═════ Source data ═════

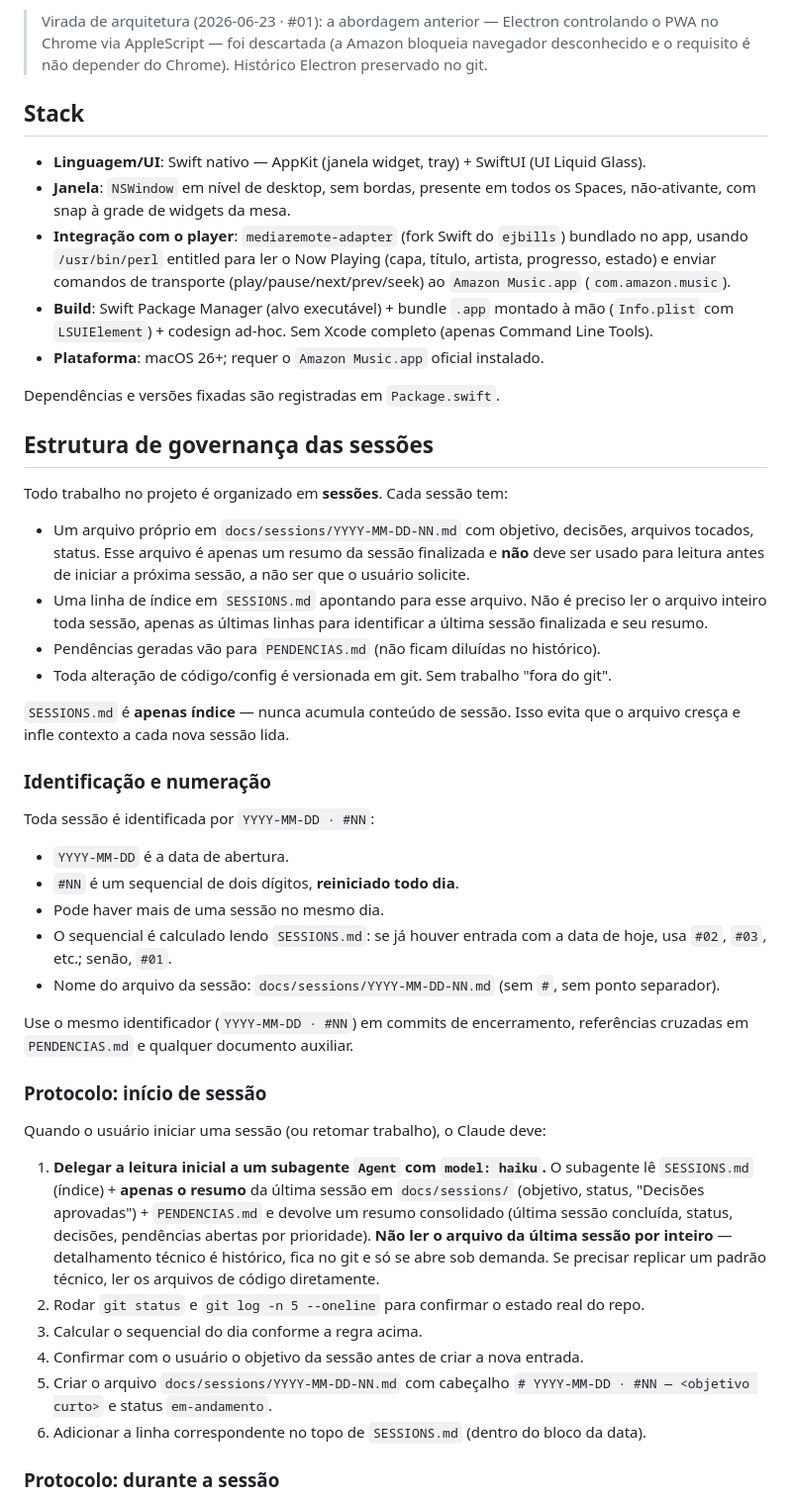
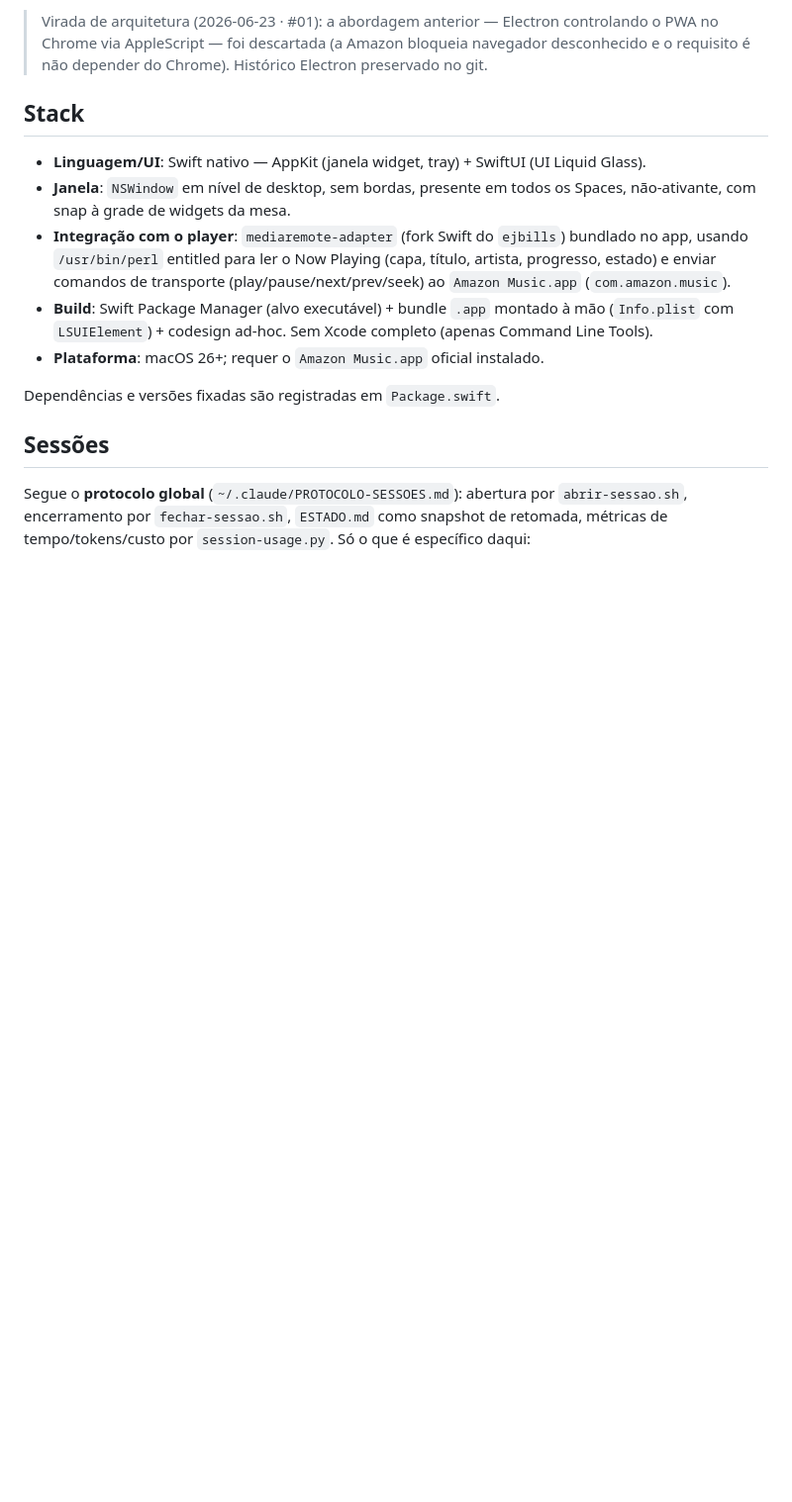
Before and after one commit to dudivalenza84/WidgetAM, a Markdown page: CLAUDE.md, the part around one of its changes. Shown at 99% size. Rendered like a GitHub page; blank space fills up the shorter version.

Commit message:
docs: remove protocolo de sessões duplicado (agora no CLAUDE.md global)

```diff
--- a/CLAUDE.md
+++ b/CLAUDE.md
@@ -18,38 +18,10 @@ Widget de desktop para macOS, com design premium (Liquid Glass), que **controla*
 
 Dependências e versões fixadas são registradas em `Package.swift`.
 
-## Estrutura de governança das sessões
+## Sessões
 
-Todo trabalho no projeto é organizado em **sessões**. Cada sessão tem:
+Segue o **protocolo global** (`~/.claude/PROTOCOLO-SESSOES.md`): abertura por
+`abrir-sessao.sh`, encerramento por `fechar-sessao.sh`, `ESTADO.md` como snapshot de
+retomada, métricas de tempo/tokens/custo por `session-usage.py`. Só o que é específico
+daqui:
 
-- Um arquivo próprio em `docs/sessions/YYYY-MM-DD-NN.md` com objetivo, decisões, arquivos tocados, status. Esse arquivo é apenas um resumo da sessão finalizada e **não** deve ser usado para leitura antes de iniciar a próxima sessão, a não ser que o usuário solicite.
-- Uma linha de índice em `SESSIONS.md` apontando para esse arquivo. Não é preciso ler o arquivo inteiro toda sessão, apenas as últimas linhas para identificar a última sessão finalizada e seu resumo.
-- Pendências geradas vão para `PENDENCIAS.md` (não ficam diluídas no histórico).
-- Toda alteração de código/config é versionada em git. Sem trabalho "fora do git".
-
-`SESSIONS.md` é **apenas índice** — nunca acumula conteúdo de sessão. Isso evita que o arquivo cresça e infle contexto a cada nova sessão lida.
-
-### Identificação e numeração
-
-Toda sessão é identificada por `YYYY-MM-DD · #NN`:
-- `YYYY-MM-DD` é a data de abertura.
-- `#NN` é um sequencial de dois dígitos, **reiniciado todo dia**.
-- Pode haver mais de uma sessão no mesmo dia.
-- O sequencial é calculado lendo `SESSIONS.md`: se já houver entrada com a data de hoje, usa `#02`, `#03`, etc.; senão, `#01`.
-- Nome do arquivo da sessão: `docs/sessions/YYYY-MM-DD-NN.md` (sem `#`, sem ponto separador).
-
-Use o mesmo identificador (`YYYY-MM-DD · #NN`) em commits de encerramento, referências cruzadas em `PENDENCIAS.md` e qualquer documento auxiliar.
-
-### Protocolo: início de sessão
-
-Quando o usuário iniciar uma sessão (ou retomar trabalho), o Claude deve:
-
-1. **Delegar a leitura inicial a um subagente `Agent` com `model: haiku`.** O subagente lê `SESSIONS.md` (índice) + **apenas o resumo** da última sessão em `docs/sessions/` (objetivo, status, "Decisões aprovadas") + `PENDENCIAS.md` e devolve um resumo consolidado (última sessão concluída, status, decisões, pendências abertas por prioridade). **Não ler o arquivo da última sessão por inteiro** — detalhamento técnico é histórico, fica no git e só se abre sob demanda. Se precisar replicar um padrão técnico, ler os arquivos de código diretamente.
-2. Rodar `git status` e `git log -n 5 --oneline` para confirmar o estado real do repo.
-3. Calcular o sequencial do dia conforme a regra acima.
-4. Confirmar com o usuário o objetivo da sessão antes de criar a nova entrada.
-5. Criar o arquivo `docs/sessions/YYYY-MM-DD-NN.md` com cabeçalho `# YYYY-MM-DD · #NN — <objetivo curto>` e status `em-andamento`.
-6. Adicionar a linha correspondente no topo de `SESSIONS.md` (dentro do bloco da data).
-
-### Protocolo: durante a sessão
-
```
Also changed, not shown: other parts of CLAUDE.md (+5 -30 lines).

═════

● **Aim of the task**: Set every line of the records down again exactly, and exclude all pictures.

● **Completed exercise**:
Before and after one commit to dudivalenza84/WidgetAM, a Markdown page: CLAUDE.md, the part around one of its changes. Shown at 99% size. Rendered like a GitHub page; blank space fills up the shorter version.

Commit message:
docs: remove protocolo de sessões duplicado (agora no CLAUDE.md global)

```diff
--- a/CLAUDE.md
+++ b/CLAUDE.md
@@ -18,38 +18,10 @@ Widget de desktop para macOS, com design premium (Liquid Glass), que **controla*
 
 Dependências e versões fixadas são registradas em `Package.swift`.
 
-## Estrutura de governança das sessões
+## Sessões
 
-Todo trabalho no projeto é organizado em **sessões**. Cada sessão tem:
+Segue o **protocolo global** (`~/.claude/PROTOCOLO-SESSOES.md`): abertura por
+`abrir-sessao.sh`, encerramento por `fechar-sessao.sh`, `ESTADO.md` como snapshot de
+retomada, métricas de tempo/tokens/custo por `session-usage.py`. Só o que é específico
+daqui:
 
-- Um arquivo próprio em `docs/sessions/YYYY-MM-DD-NN.md` com objetivo, decisões, arquivos tocados, status. Esse arquivo é apenas um resumo da sessão finalizada e **não** deve ser usado para leitura antes de iniciar a próxima sessão, a não ser que o usuário solicite.
-- Uma linha de índice em `SESSIONS.md` apontando para esse arquivo. Não é preciso ler o arquivo inteiro toda sessão, apenas as últimas linhas para identificar a última sessão finalizada e seu resumo.
-- Pendências geradas vão para `PENDENCIAS.md` (não ficam diluídas no histórico).
-- Toda alteração de código/config é versionada em git. Sem trabalho "fora do git".
-
-`SESSIONS.md` é **apenas índice** — nunca acumula conteúdo de sessão. Isso evita que o arquivo cresça e infle contexto a cada nova sessão lida.
-
-### Identificação e numeração
-
-Toda sessão é identificada por `YYYY-MM-DD · #NN`:
-- `YYYY-MM-DD` é a data de abertura.
-- `#NN` é um sequencial de dois dígitos, **reiniciado todo dia**.
-- Pode haver mais de uma sessão no mesmo dia.
-- O sequencial é calculado lendo `SESSIONS.md`: se já houver entrada com a data de hoje, usa `#02`, `#03`, etc.; senão, `#01`.
-- Nome do arquivo da sessão: `docs/sessions/YYYY-MM-DD-NN.md` (sem `#`, sem ponto separador).
-
-Use o mesmo identificador (`YYYY-MM-DD · #NN`) em commits de encerramento, referências cruzadas em `PENDENCIAS.md` e qualquer documento auxiliar.
-
-### Protocolo: início de sessão
-
-Quando o usuário iniciar uma sessão (ou retomar trabalho), o Claude deve:
-
-1. **Delegar a leitura inicial a um subagente `Agent` com `model: haiku`.** O subagente lê `SESSIONS.md` (índice) + **apenas o resumo** da última sessão em `docs/sessions/` (objetivo, status, "Decisões aprovadas") + `PENDENCIAS.md` e devolve um resumo consolidado (última sessão concluída, status, decisões, pendências abertas por prioridade). **Não ler o arquivo da última sessão por inteiro** — detalhamento técnico é histórico, fica no git e só se abre sob demanda. Se precisar replicar um padrão técnico, ler os arquivos de código diretamente.
-2. Rodar `git status` e `git log -n 5 --oneline` para confirmar o estado real do repo.
-3. Calcular o sequencial do dia conforme a regra acima.
-4. Confirmar com o usuário o objetivo da sessão antes de criar a nova entrada.
-5. Criar o arquivo `docs/sessions/YYYY-MM-DD-NN.md` com cabeçalho `# YYYY-MM-DD · #NN — <objetivo curto>` e status `em-andamento`.
-6. Adicionar a linha correspondente no topo de `SESSIONS.md` (dentro do bloco da data).
-
-### Protocolo: durante a sessão
-
```
Also changed, not shown: other parts of CLAUDE.md (+5 -30 lines).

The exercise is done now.